Before we state our theorem, let us first (following Milne) make the question at hand a little more precise. Let $V$ be a variety (geometrically reduced separated scheme of finite type) over a field $\Omega$ which we assume is algebraically closed (to avoid having to define “Galois”). Let $k \subset \Omega$ be a subfield. A descent system for $V$ is a collection of isomorphisms $\theta_\sigma: \sigma V \stackrel{\cong}{\rightarrow} V$ one for each $\sigma \in Aut(\Omega/k)$ satisfying the cocycle condition $\theta_{\sigma_1 \sigma_2} = \theta_{\sigma_1} \sigma_1(\theta_{\sigma_2})$. We emphasise that such a thing is generally not the same as a descent datum. If there is a model $V_0/k$ giving rise to $(V,\theta)$ by base change, we say $(V,\theta)$ is effective.

Theorem (Weil): Let $\Omega/k$ be an algebraically closed extension of infinite transcendence degree, and suppose we are given $(V,\theta)$ a quasiprojective variety over $\Omega$ with descent system to $k$ as above. Then for $(V,\theta)$ to be effective it suffices for there to be a finitely generated subextension $L/k$ such that the restriction of $\theta$ to $\Omega/L$ is effective.

Milne notes the following consequence.

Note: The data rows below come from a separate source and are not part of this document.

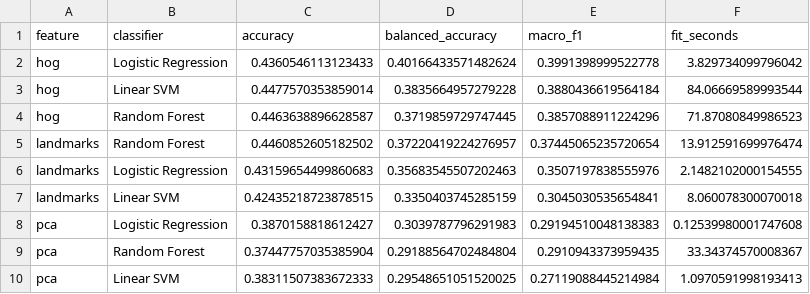
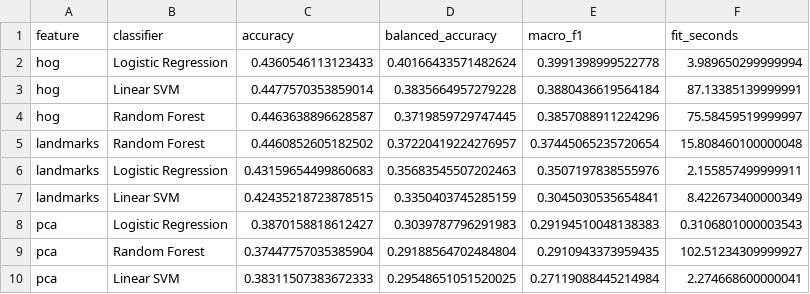
Before and after one commit to dhafinrizaldi/emotion-detection, a CSV file: results/task1/validation_results.csv, drawn as a sheet.

```diff
--- a/results/task1/validation_results.csv
+++ b/results/task1/validation_results.csv
@@ -1,10 +1,10 @@
 feature,classifier,accuracy,balanced_accuracy,macro_f1,fit_seconds
-hog,Logistic Regression,0.4360546113123433,0.40166433571482624,0.3991398999522778,3.829734099796042
-hog,Linear SVM,0.4477570353859014,0.3835664957279228,0.3880436619564184,84.06669589993544
-hog,Random Forest,0.4463638896628587,0.3719859729747445,0.3857088911224296,71.87080849986523
-landmarks,Random Forest,0.4460852605182502,0.37220419224276957,0.37445065235720654,13.912591699976474
-landmarks,Logistic Regression,0.43159654499860683,0.35683545507202463,0.3507197838555976,2.1482102000154555
-landmarks,Linear SVM,0.42435218723878515,0.3350403745285159,0.3045030535654841,8.060078300070018
-pca,Logistic Regression,0.3870158818612427,0.3039787796291983,0.29194510048138383,0.12539980001747608
-pca,Random Forest,0.37447757035385904,0.29188564702484804,0.2910943373959435,33.34374570008367
-pca,Linear SVM,0.38311507383672333,0.29548651051520025,0.27119088445214984,1.0970591998193413
+hog,Logistic Regression,0.4360546113123433,0.40166433571482624,0.3991398999522778,3.989650299999994
+hog,Linear SVM,0.4477570353859014,0.3835664957279228,0.3880436619564184,87.13385139999991
+hog,Random Forest,0.4463638896628587,0.3719859729747445,0.3857088911224296,75.58459519999997
+landmarks,Random Forest,0.4460852605182502,0.37220419224276957,0.37445065235720654,15.808460100000048
+landmarks,Logistic Regression,0.43159654499860683,0.35683545507202463,0.3507197838555976,2.155857499999911
+landmarks,Linear SVM,0.42435218723878515,0.3350403745285159,0.3045030535654841,8.422673400000349
+pca,Logistic Regression,0.3870158818612427,0.3039787796291983,0.29194510048138383,0.3106801000003543
+pca,Random Forest,0.37447757035385904,0.29188564702484804,0.2910943373959435,102.51234309999927
+pca,Linear SVM,0.38311507383672333,0.29548651051520025,0.27119088445214984,2.274668600000041
```
Also changed, not shown: results/task2/test_results.csv, 17 other files.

Suppose your variety over $\Omega$ has the following properties.

1. There is a finite set of points $S$ such that any automorphism of $V$ which fixes each point of $S$ must be the identity.
2. There is a finitely generated extension $L/k$ with the property that $\theta_\sigma (\sigma P) = P$ for all $P \in S, \sigma \in Aut(\Omega/L)$.

Then the given pair is effective for descent $\Omega/k$.

Indeed since $V$ is quasiprojective we may always fix any model for it and enlarge $L$ to contain the coefficients of the polynomials describing the variety and the points of $S$. Thus we obtain a model $V_1/L$ and the condition (2) implies that the isomorphisms coming from the model and the given $\theta$ agree on where they send the points $P$. They therefore agree by condition (1), so we have established effectivity of the restriction of $\theta$ to $Aut(\Omega/L)$. The desired result now follows from the theorem.

As far as I can see, this seems to give a very practical tool for performing descent along transcendental extensions, and is necessary for Milne to show that Langlands’ conjecture on conjugation of Shimura varieties actually really implies the existence of canonical models.